-- Opening Marker --
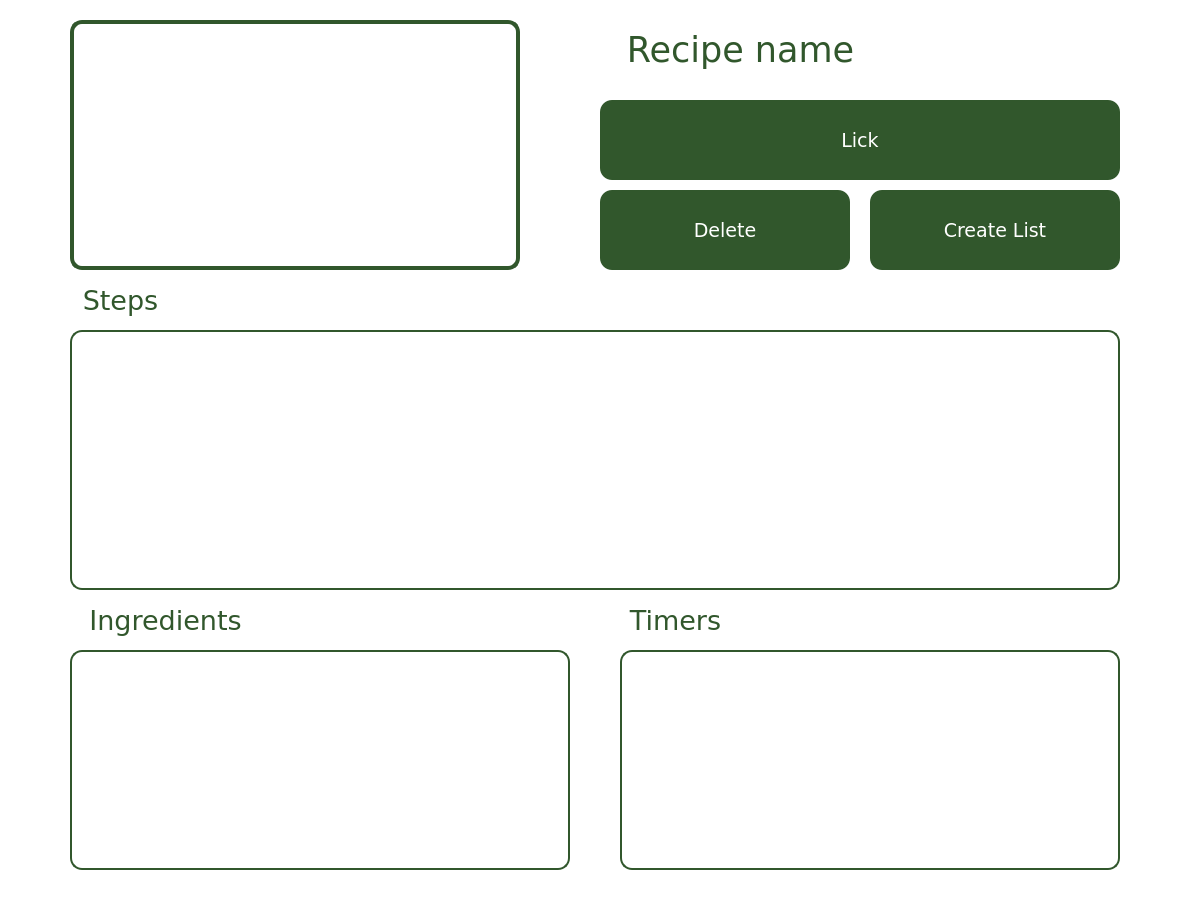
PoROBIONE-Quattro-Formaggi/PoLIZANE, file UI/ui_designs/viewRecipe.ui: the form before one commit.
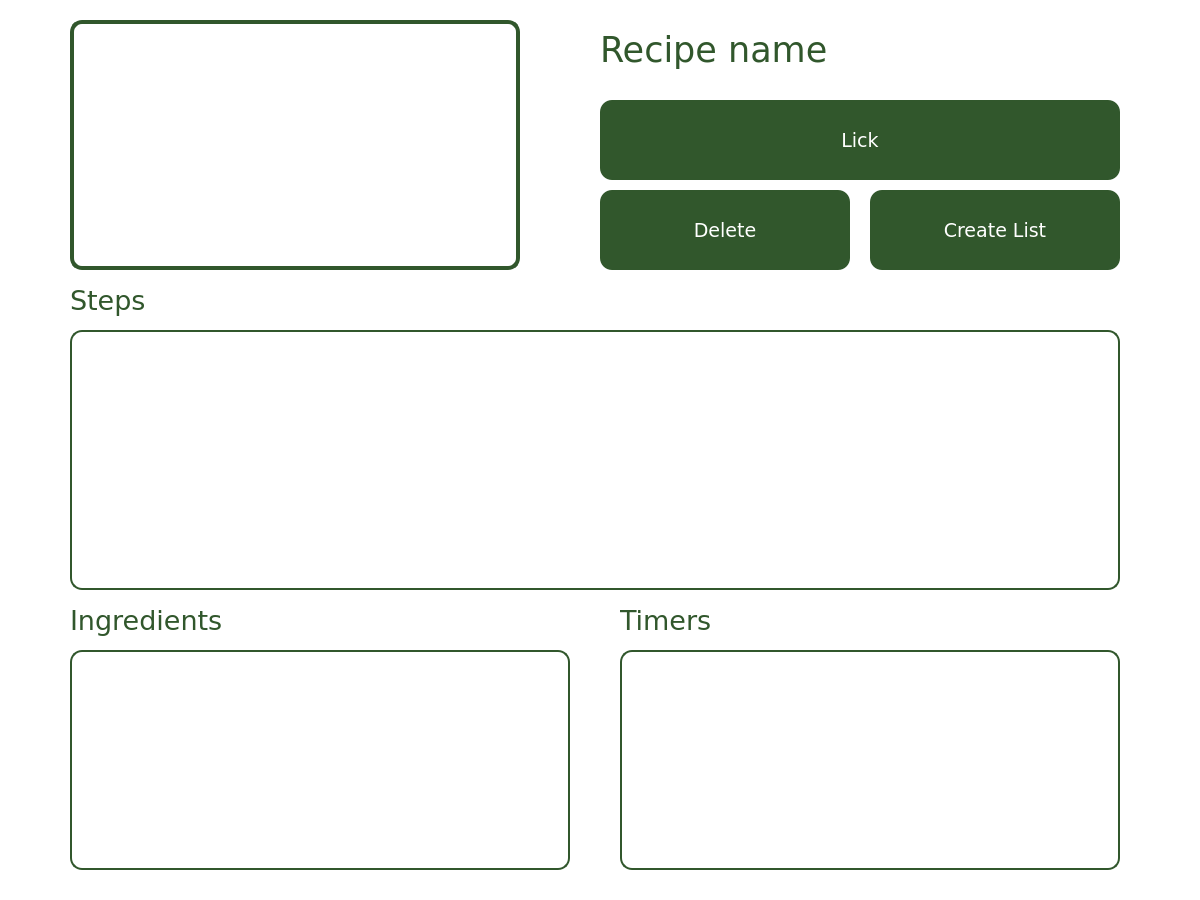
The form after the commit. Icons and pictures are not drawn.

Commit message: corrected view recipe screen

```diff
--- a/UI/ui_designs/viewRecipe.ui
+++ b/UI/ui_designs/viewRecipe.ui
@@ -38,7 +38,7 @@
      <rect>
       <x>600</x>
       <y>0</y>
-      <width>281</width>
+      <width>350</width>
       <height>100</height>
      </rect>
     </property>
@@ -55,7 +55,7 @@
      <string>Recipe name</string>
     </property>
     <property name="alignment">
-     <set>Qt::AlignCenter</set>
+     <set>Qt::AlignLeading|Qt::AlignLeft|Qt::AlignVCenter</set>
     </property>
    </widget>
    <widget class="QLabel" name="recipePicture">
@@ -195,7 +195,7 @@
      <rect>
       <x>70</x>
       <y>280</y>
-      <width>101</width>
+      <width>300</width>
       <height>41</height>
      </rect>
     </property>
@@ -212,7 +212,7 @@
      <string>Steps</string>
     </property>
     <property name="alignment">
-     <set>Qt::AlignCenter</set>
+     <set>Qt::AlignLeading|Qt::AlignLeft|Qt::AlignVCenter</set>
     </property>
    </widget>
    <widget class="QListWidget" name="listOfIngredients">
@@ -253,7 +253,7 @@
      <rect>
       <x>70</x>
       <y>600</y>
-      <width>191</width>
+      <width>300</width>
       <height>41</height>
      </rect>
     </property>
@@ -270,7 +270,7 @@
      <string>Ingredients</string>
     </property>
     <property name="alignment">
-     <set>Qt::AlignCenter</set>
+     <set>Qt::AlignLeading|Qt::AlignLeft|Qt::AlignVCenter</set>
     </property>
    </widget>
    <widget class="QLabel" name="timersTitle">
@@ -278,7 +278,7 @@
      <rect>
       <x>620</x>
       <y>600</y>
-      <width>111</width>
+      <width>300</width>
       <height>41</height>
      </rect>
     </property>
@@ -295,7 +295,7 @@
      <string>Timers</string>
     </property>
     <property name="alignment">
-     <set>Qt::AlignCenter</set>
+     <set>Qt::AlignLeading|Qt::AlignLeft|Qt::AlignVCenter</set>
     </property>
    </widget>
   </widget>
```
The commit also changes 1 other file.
-- Closing Marker --
Output, word for word, the full listing above, with no pictures.

PoROBIONE-Quattro-Formaggi/PoLIZANE, file UI/ui_designs/viewRecipe.ui: the form before one commit.
The form after the commit. Icons and pictures are not drawn.

Commit message: corrected view recipe screen

```diff
--- a/UI/ui_designs/viewRecipe.ui
+++ b/UI/ui_designs/viewRecipe.ui
@@ -38,7 +38,7 @@
      <rect>
       <x>600</x>
       <y>0</y>
-      <width>281</width>
+      <width>350</width>
       <height>100</height>
      </rect>
     </property>
@@ -55,7 +55,7 @@
      <string>Recipe name</string>
     </property>
     <property name="alignment">
-     <set>Qt::AlignCenter</set>
+     <set>Qt::AlignLeading|Qt::AlignLeft|Qt::AlignVCenter</set>
     </property>
    </widget>
    <widget class="QLabel" name="recipePicture">
@@ -195,7 +195,7 @@
      <rect>
       <x>70</x>
       <y>280</y>
-      <width>101</width>
+      <width>300</width>
       <height>41</height>
      </rect>
     </property>
@@ -212,7 +212,7 @@
      <string>Steps</string>
     </property>
     <property name="alignment">
-     <set>Qt::AlignCenter</set>
+     <set>Qt::AlignLeading|Qt::AlignLeft|Qt::AlignVCenter</set>
     </property>
    </widget>
    <widget class="QListWidget" name="listOfIngredients">
@@ -253,7 +253,7 @@
      <rect>
       <x>70</x>
       <y>600</y>
-      <width>191</width>
+      <width>300</width>
       <height>41</height>
      </rect>
     </property>
@@ -270,7 +270,7 @@
      <string>Ingredients</string>
     </property>
     <property name="alignment">
-     <set>Qt::AlignCenter</set>
+     <set>Qt::AlignLeading|Qt::AlignLeft|Qt::AlignVCenter</set>
     </property>
    </widget>
    <widget class="QLabel" name="timersTitle">
@@ -278,7 +278,7 @@
      <rect>
       <x>620</x>
       <y>600</y>
-      <width>111</width>
+      <width>300</width>
       <height>41</height>
      </rect>
     </property>
@@ -295,7 +295,7 @@
      <string>Timers</string>
     </property>
     <property name="alignment">
-     <set>Qt::AlignCenter</set>
+     <set>Qt::AlignLeading|Qt::AlignLeft|Qt::AlignVCenter</set>
     </property>
    </widget>
   </widget>
```
The commit also changes 1 other file.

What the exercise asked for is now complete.